EXERCISE AIM
When the listing has been read, print it out again in full, word for word.

----------

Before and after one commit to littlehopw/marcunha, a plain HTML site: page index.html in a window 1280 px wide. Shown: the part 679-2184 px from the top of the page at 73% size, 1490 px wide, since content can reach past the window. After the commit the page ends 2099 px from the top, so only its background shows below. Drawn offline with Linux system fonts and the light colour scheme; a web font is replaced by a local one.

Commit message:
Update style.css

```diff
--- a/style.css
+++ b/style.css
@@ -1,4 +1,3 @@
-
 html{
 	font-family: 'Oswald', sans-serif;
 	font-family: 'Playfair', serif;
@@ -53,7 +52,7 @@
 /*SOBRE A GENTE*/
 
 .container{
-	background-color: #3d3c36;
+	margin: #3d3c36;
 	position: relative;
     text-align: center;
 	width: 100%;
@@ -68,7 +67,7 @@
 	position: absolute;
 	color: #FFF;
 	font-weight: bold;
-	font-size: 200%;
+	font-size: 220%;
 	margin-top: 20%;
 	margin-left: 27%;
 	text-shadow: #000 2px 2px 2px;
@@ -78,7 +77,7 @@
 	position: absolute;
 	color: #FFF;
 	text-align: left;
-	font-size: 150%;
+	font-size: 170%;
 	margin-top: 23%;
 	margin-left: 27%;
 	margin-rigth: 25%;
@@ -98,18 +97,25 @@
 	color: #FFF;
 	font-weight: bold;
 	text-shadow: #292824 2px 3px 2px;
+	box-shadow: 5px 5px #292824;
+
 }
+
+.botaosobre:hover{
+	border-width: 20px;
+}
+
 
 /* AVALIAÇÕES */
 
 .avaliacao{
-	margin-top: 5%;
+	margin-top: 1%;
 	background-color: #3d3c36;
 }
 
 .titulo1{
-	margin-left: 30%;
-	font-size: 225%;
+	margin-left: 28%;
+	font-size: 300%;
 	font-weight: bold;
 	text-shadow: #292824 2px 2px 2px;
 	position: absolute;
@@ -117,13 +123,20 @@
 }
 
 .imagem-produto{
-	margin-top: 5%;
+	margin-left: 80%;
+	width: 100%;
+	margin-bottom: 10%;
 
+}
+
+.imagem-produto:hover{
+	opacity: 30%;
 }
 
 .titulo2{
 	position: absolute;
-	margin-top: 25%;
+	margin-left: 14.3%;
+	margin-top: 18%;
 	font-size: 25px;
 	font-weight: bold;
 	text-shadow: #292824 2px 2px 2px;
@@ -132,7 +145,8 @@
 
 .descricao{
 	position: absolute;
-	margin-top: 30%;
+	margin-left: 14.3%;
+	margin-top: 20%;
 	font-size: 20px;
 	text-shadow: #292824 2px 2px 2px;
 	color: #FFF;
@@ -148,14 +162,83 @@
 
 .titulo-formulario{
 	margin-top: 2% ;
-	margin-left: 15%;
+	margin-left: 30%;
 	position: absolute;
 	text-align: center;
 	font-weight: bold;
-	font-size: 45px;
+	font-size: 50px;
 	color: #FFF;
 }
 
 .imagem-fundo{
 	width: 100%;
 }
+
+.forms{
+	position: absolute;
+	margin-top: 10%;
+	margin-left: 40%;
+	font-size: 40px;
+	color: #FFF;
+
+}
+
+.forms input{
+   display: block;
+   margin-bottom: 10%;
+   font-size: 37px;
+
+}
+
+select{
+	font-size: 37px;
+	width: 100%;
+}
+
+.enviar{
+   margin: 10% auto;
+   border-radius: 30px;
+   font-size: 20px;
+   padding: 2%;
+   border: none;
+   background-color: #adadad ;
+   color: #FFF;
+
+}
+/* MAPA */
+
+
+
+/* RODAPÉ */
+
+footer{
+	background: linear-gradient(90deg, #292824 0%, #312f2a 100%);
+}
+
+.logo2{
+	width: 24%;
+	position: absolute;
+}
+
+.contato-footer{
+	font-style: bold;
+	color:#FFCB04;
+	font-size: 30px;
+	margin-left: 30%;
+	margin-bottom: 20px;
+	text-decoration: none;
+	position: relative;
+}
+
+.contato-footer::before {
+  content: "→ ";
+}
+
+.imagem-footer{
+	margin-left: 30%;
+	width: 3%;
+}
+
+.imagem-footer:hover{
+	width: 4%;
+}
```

----------

RESPONSE
Before and after one commit to littlehopw/marcunha, a plain HTML site: page index.html in a window 1280 px wide. Shown: the part 679-2184 px from the top of the page at 73% size, 1490 px wide, since content can reach past the window. After the commit the page ends 2099 px from the top, so only its background shows below. Drawn offline with Linux system fonts and the light colour scheme; a web font is replaced by a local one.

Commit message:
Update style.css

```diff
--- a/style.css
+++ b/style.css
@@ -1,4 +1,3 @@
-
 html{
 	font-family: 'Oswald', sans-serif;
 	font-family: 'Playfair', serif;
@@ -53,7 +52,7 @@
 /*SOBRE A GENTE*/
 
 .container{
-	background-color: #3d3c36;
+	margin: #3d3c36;
 	position: relative;
     text-align: center;
 	width: 100%;
@@ -68,7 +67,7 @@
 	position: absolute;
 	color: #FFF;
 	font-weight: bold;
-	font-size: 200%;
+	font-size: 220%;
 	margin-top: 20%;
 	margin-left: 27%;
 	text-shadow: #000 2px 2px 2px;
@@ -78,7 +77,7 @@
 	position: absolute;
 	color: #FFF;
 	text-align: left;
-	font-size: 150%;
+	font-size: 170%;
 	margin-top: 23%;
 	margin-left: 27%;
 	margin-rigth: 25%;
@@ -98,18 +97,25 @@
 	color: #FFF;
 	font-weight: bold;
 	text-shadow: #292824 2px 3px 2px;
+	box-shadow: 5px 5px #292824;
+
 }
+
+.botaosobre:hover{
+	border-width: 20px;
+}
+
 
 /* AVALIAÇÕES */
 
 .avaliacao{
-	margin-top: 5%;
+	margin-top: 1%;
 	background-color: #3d3c36;
 }
 
 .titulo1{
-	margin-left: 30%;
-	font-size: 225%;
+	margin-left: 28%;
+	font-size: 300%;
 	font-weight: bold;
 	text-shadow: #292824 2px 2px 2px;
 	position: absolute;
@@ -117,13 +123,20 @@
 }
 
 .imagem-produto{
-	margin-top: 5%;
+	margin-left: 80%;
+	width: 100%;
+	margin-bottom: 10%;
 
+}
+
+.imagem-produto:hover{
+	opacity: 30%;
 }
 
 .titulo2{
 	position: absolute;
-	margin-top: 25%;
+	margin-left: 14.3%;
+	margin-top: 18%;
 	font-size: 25px;
 	font-weight: bold;
 	text-shadow: #292824 2px 2px 2px;
@@ -132,7 +145,8 @@
 
 .descricao{
 	position: absolute;
-	margin-top: 30%;
+	margin-left: 14.3%;
+	margin-top: 20%;
 	font-size: 20px;
 	text-shadow: #292824 2px 2px 2px;
 	color: #FFF;
@@ -148,14 +162,83 @@
 
 .titulo-formulario{
 	margin-top: 2% ;
-	margin-left: 15%;
+	margin-left: 30%;
 	position: absolute;
 	text-align: center;
 	font-weight: bold;
-	font-size: 45px;
+	font-size: 50px;
 	color: #FFF;
 }
 
 .imagem-fundo{
 	width: 100%;
 }
+
+.forms{
+	position: absolute;
+	margin-top: 10%;
+	margin-left: 40%;
+	font-size: 40px;
+	color: #FFF;
+
+}
+
+.forms input{
+   display: block;
+   margin-bottom: 10%;
+   font-size: 37px;
+
+}
+
+select{
+	font-size: 37px;
+	width: 100%;
+}
+
+.enviar{
+   margin: 10% auto;
+   border-radius: 30px;
+   font-size: 20px;
+   padding: 2%;
+   border: none;
+   background-color: #adadad ;
+   color: #FFF;
+
+}
+/* MAPA */
+
+
+
+/* RODAPÉ */
+
+footer{
+	background: linear-gradient(90deg, #292824 0%, #312f2a 100%);
+}
+
+.logo2{
+	width: 24%;
+	position: absolute;
+}
+
+.contato-footer{
+	font-style: bold;
+	color:#FFCB04;
+	font-size: 30px;
+	margin-left: 30%;
+	margin-bottom: 20px;
+	text-decoration: none;
+	position: relative;
+}
+
+.contato-footer::before {
+  content: "→ ";
+}
+
+.imagem-footer{
+	margin-left: 30%;
+	width: 3%;
+}
+
+.imagem-footer:hover{
+	width: 4%;
+}
```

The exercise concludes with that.